DATA EXTRACT: Begin
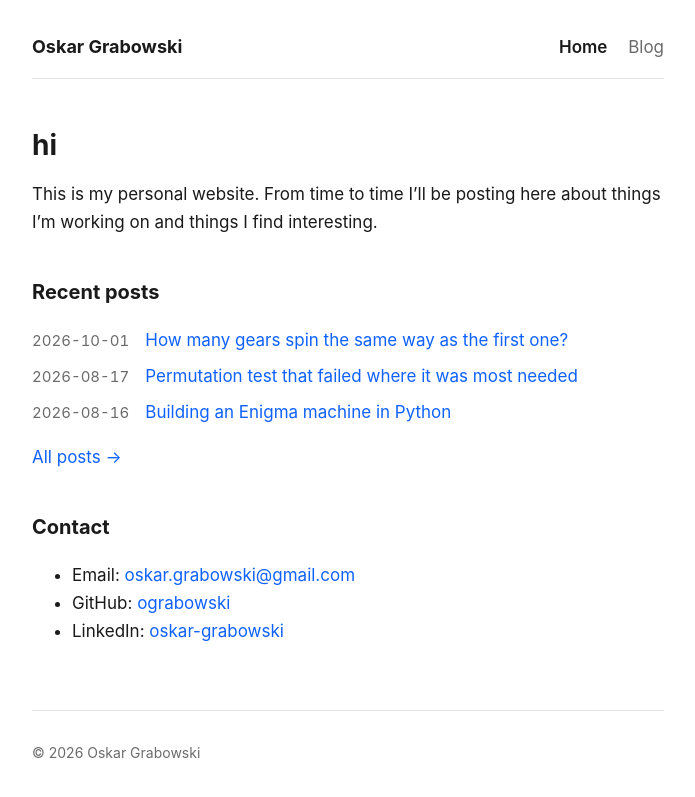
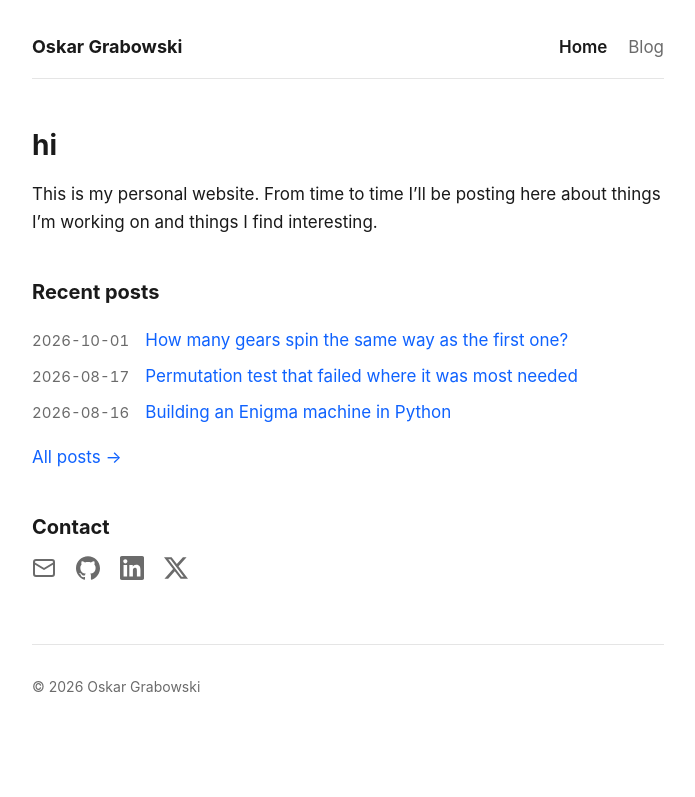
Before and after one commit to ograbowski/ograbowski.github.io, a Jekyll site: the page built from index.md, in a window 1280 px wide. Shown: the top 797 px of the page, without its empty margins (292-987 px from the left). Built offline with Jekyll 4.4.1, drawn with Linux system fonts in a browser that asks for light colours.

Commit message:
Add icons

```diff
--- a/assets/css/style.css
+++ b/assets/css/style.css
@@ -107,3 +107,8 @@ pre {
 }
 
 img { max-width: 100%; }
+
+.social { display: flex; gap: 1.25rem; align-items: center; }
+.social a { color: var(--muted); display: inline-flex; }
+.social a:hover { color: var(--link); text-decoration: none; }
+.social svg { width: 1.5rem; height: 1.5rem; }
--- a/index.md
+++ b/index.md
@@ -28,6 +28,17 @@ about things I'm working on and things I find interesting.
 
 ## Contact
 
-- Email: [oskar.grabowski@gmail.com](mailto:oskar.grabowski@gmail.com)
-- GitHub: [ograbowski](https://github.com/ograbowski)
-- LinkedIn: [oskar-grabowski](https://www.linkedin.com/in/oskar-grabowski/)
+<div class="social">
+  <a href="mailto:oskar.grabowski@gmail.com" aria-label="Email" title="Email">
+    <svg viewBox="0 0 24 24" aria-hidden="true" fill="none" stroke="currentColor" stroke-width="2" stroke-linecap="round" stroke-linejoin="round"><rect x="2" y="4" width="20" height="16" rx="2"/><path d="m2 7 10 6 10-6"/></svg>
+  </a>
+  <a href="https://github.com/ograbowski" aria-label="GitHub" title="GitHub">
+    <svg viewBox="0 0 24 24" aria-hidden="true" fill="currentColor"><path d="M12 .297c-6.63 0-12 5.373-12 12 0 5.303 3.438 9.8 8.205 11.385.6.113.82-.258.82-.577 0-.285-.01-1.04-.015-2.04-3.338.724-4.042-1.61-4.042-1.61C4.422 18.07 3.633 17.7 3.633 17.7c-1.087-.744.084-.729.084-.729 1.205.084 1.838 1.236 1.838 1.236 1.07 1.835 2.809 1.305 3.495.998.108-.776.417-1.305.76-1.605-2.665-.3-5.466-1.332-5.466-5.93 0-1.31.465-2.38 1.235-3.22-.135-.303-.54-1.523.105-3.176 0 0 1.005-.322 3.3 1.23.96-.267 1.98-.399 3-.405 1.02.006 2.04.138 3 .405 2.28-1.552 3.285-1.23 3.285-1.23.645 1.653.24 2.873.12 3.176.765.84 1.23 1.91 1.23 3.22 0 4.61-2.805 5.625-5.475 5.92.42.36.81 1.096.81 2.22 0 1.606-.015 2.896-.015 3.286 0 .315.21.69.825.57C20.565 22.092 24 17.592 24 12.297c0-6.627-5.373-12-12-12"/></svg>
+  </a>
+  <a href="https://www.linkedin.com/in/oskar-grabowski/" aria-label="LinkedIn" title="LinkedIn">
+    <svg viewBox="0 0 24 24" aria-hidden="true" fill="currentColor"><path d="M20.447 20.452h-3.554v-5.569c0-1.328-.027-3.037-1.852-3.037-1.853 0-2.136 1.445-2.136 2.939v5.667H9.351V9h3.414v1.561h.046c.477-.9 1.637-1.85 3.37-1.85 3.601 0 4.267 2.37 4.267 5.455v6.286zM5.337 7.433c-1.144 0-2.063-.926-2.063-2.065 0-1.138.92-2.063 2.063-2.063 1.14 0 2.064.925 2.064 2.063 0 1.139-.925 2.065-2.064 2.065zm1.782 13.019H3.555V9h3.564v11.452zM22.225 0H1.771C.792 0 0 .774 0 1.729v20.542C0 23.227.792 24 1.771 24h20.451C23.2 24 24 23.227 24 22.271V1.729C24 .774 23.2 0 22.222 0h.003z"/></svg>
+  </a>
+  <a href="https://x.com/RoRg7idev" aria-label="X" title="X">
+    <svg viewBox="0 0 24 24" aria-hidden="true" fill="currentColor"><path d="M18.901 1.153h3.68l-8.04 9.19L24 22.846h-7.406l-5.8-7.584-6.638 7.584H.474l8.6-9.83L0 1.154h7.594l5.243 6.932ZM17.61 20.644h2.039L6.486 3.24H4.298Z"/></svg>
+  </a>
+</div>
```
DATA EXTRACT: End
§ ACTION ITEM: Scan the records above for the word "ograbowski". Copy each line that has it.

§ YOUR SOLUTION:
Before and after one commit to ograbowski/ograbowski.github.io, a Jekyll site: the page built from index.md, in a window 1280 px wide. Shown: the top 797 px of the page, without its empty margins (292-987 px from the left). Built offline with Jekyll 4.4.1, drawn with Linux system fonts in a browser that asks for light colours.
-- GitHub: [ograbowski](https://github.com/ograbowski)
+  <a href="https://github.com/ograbowski" aria-label="GitHub" title="GitHub">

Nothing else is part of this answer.